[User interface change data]

------------------------------------------------

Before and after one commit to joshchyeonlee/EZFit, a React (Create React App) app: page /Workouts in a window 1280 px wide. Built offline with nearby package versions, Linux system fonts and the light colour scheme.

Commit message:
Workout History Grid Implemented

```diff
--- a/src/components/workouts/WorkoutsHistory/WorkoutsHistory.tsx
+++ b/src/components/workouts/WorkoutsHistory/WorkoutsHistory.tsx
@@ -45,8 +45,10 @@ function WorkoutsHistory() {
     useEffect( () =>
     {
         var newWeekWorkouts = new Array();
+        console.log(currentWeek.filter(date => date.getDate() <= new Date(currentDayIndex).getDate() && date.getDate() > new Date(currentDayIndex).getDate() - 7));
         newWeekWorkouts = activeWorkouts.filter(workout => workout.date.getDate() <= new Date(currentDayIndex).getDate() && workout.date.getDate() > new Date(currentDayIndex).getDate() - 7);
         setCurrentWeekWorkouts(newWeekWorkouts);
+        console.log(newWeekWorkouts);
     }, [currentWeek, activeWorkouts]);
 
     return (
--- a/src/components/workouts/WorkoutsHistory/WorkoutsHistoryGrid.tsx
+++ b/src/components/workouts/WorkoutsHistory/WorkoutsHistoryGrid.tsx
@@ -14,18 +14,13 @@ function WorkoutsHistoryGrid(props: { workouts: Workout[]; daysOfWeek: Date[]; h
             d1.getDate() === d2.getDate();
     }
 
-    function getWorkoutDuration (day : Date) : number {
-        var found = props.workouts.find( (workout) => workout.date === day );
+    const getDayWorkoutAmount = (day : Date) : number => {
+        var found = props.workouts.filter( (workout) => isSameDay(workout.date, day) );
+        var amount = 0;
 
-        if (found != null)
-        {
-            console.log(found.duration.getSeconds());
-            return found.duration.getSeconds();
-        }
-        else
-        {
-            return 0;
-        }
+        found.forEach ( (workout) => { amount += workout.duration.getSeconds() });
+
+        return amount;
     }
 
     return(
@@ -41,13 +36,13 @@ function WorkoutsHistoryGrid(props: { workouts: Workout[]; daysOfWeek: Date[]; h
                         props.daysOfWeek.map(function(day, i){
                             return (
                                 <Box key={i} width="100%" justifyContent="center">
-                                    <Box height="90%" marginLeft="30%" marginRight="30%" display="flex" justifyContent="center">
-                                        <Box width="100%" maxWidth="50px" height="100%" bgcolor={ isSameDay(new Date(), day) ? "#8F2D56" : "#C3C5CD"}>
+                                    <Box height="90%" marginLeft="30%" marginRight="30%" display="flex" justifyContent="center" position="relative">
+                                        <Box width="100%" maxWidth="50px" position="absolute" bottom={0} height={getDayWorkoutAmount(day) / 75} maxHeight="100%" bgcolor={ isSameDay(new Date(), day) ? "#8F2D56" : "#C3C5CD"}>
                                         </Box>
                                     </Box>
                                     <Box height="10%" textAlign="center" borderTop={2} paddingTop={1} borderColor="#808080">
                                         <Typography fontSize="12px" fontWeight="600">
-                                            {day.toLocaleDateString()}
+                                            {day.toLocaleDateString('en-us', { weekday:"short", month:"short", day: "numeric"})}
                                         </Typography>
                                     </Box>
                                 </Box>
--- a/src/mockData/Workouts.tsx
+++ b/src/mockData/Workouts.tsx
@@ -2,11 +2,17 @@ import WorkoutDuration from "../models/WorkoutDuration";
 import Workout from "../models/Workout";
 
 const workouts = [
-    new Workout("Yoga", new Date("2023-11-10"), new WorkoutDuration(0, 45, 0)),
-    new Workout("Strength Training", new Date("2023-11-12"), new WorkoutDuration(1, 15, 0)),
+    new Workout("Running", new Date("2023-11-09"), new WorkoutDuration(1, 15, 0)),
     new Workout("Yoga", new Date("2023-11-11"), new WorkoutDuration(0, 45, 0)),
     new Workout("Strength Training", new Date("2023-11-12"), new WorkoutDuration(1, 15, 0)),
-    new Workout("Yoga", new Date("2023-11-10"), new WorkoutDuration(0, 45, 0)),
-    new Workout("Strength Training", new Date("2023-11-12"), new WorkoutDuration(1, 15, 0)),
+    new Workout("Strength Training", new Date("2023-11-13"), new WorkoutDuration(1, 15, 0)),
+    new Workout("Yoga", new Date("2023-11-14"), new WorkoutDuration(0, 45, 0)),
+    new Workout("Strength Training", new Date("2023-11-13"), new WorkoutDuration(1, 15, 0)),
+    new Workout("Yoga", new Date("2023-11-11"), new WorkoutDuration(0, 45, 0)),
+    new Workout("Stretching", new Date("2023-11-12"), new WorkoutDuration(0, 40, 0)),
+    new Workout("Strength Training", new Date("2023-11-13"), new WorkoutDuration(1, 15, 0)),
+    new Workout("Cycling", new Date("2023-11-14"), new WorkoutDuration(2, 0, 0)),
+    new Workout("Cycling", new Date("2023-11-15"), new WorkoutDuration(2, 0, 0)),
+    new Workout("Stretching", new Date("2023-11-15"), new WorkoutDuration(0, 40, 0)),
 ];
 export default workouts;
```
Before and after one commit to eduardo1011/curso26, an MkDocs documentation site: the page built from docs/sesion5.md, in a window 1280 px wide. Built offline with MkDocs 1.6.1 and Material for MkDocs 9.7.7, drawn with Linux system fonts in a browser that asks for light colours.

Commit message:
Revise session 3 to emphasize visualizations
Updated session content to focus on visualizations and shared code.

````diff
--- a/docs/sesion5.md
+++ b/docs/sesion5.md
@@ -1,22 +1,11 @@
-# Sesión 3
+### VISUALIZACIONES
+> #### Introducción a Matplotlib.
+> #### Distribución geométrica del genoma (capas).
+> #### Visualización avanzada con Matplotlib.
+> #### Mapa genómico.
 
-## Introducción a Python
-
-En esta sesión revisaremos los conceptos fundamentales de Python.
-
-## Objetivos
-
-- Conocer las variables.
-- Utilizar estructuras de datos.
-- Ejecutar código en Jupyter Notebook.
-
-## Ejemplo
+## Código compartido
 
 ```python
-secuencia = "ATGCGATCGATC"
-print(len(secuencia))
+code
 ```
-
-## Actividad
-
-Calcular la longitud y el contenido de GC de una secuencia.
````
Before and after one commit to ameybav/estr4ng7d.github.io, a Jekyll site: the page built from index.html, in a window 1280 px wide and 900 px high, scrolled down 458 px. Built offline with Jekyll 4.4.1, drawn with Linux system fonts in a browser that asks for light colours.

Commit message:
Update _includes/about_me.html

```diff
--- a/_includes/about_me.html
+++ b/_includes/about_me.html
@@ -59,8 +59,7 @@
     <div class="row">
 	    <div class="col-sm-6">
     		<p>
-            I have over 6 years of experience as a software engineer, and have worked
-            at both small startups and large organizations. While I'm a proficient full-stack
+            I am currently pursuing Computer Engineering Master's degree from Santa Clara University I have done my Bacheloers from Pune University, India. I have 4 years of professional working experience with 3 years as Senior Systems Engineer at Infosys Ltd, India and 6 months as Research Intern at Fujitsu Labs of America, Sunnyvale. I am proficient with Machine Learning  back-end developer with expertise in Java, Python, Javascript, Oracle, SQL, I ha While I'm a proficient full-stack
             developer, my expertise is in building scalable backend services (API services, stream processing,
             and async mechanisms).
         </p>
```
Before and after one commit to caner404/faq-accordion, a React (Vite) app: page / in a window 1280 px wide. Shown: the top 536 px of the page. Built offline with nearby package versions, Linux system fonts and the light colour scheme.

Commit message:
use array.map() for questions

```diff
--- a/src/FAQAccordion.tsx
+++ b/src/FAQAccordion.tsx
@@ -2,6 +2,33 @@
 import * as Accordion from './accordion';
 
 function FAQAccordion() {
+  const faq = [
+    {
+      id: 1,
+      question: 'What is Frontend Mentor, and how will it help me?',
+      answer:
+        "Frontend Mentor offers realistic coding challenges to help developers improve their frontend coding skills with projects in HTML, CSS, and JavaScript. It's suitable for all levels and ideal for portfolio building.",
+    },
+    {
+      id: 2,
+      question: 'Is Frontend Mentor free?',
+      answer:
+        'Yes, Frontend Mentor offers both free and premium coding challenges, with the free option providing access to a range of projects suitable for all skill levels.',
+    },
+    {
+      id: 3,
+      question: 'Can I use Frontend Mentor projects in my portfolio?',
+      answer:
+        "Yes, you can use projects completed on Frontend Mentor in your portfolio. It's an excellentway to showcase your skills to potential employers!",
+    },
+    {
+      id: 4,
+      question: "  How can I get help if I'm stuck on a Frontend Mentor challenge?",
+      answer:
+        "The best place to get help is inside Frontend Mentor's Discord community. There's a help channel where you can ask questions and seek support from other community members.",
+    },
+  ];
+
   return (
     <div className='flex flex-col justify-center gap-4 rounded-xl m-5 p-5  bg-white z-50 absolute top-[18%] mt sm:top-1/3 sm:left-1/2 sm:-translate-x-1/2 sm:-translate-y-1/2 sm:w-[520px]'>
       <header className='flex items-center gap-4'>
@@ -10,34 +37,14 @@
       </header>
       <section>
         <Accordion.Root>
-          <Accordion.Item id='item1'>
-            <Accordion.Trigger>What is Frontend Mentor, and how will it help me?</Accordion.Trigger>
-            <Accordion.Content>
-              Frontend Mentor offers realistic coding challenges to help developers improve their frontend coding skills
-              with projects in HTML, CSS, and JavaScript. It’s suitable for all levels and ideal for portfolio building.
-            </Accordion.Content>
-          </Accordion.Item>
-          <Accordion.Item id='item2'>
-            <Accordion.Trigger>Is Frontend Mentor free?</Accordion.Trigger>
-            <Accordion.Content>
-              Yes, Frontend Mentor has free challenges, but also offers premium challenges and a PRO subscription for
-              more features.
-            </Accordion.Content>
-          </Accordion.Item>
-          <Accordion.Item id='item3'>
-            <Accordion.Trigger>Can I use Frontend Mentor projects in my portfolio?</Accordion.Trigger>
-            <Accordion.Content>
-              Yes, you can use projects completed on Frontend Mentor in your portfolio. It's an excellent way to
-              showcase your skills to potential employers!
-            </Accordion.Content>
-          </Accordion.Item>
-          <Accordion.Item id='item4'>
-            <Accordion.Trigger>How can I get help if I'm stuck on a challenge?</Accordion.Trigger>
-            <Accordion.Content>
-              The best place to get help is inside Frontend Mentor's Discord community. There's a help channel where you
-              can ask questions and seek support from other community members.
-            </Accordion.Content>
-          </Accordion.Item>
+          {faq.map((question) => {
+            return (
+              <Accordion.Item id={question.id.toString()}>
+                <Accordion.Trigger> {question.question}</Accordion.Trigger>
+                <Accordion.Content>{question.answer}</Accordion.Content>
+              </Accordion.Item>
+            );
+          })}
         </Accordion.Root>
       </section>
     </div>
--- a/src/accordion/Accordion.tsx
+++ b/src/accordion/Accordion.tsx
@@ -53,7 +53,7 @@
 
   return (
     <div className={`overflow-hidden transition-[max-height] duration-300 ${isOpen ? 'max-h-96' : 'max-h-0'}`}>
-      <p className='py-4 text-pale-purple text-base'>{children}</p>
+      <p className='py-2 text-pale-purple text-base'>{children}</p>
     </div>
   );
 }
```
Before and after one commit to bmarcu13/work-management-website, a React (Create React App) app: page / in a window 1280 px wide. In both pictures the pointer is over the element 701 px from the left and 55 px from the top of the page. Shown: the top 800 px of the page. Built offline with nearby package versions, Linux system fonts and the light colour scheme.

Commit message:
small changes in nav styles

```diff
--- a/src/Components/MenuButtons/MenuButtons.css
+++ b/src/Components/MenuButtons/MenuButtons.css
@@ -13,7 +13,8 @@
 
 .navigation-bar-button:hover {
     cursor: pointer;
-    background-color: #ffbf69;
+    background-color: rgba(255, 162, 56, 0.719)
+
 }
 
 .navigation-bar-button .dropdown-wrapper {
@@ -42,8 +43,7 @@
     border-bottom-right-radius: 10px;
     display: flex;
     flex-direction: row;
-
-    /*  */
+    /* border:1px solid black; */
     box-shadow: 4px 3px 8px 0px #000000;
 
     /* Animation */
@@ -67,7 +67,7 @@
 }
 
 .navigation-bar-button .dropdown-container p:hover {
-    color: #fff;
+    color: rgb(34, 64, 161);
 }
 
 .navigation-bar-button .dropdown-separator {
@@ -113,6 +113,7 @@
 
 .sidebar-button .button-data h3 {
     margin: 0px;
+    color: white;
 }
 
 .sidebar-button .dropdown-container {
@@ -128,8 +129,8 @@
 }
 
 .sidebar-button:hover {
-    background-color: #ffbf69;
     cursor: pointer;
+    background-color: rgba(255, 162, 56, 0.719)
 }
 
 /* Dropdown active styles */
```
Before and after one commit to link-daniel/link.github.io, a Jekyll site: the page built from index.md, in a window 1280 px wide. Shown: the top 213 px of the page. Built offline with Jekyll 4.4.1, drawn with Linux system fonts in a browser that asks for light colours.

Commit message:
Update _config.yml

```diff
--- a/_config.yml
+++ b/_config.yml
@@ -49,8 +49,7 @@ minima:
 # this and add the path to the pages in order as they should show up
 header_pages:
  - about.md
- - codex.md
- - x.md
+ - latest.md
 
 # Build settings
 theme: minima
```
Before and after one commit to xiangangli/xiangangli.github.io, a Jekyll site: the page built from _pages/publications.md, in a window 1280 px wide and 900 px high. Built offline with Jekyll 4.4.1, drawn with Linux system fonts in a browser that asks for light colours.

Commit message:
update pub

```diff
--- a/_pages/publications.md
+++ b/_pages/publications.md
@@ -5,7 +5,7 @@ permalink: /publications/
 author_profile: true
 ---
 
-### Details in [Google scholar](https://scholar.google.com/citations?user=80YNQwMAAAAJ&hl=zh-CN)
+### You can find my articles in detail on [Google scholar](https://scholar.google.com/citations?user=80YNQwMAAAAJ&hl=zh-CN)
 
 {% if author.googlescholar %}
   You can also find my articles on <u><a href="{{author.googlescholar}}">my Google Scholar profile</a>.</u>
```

------------------------------------------------

WHAT YOU NEED TO DO:
Locate the word "their" in the entries, and copy every line where it is found.

SOLUTION:
+        "Frontend Mentor offers realistic coding challenges to help developers improve their frontend coding skills with projects in HTML, CSS, and JavaScript. It's suitable for all levels and ideal for portfolio building.",
-              Frontend Mentor offers realistic coding challenges to help developers improve their frontend coding skills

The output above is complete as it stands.